WHAT YOU HAVE TO DO:
Check each line of the data below for the word "progress", then extract the ones that have it.

MATERIAL PROVIDED:
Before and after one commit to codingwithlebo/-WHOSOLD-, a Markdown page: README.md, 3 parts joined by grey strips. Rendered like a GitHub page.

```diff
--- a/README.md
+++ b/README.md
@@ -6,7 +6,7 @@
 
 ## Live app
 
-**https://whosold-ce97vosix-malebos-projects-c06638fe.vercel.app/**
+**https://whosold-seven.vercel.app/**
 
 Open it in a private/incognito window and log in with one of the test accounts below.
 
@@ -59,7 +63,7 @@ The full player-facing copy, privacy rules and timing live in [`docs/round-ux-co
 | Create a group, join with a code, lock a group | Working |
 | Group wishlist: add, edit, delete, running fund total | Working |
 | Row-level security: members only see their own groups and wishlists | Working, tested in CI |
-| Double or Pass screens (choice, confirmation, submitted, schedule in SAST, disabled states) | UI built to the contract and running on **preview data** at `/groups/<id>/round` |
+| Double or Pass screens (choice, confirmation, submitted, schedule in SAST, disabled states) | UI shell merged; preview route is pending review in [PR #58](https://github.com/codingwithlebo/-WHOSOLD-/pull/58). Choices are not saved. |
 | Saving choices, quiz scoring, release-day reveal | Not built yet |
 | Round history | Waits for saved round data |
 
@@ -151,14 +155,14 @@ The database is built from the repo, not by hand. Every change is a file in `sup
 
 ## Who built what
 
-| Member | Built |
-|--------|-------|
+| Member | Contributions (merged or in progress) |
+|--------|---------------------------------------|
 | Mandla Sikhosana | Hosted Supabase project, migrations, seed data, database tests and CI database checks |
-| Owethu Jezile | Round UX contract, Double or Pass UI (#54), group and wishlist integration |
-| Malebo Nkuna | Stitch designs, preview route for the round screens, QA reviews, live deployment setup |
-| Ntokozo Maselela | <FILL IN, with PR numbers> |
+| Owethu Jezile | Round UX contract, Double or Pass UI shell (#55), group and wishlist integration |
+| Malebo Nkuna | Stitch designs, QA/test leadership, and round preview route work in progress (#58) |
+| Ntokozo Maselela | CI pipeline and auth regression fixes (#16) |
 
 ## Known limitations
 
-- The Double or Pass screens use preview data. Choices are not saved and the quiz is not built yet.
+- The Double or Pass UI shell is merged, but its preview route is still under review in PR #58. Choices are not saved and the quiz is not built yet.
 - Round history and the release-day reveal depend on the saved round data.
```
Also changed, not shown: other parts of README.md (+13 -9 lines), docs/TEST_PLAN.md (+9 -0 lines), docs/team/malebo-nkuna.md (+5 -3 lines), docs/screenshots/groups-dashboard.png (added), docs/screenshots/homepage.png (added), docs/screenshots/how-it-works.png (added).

OUTPUT OF THE EXERCISE:
+| Member | Contributions (merged or in progress) |
+| Malebo Nkuna | Stitch designs, QA/test leadership, and round preview route work in progress (#58) |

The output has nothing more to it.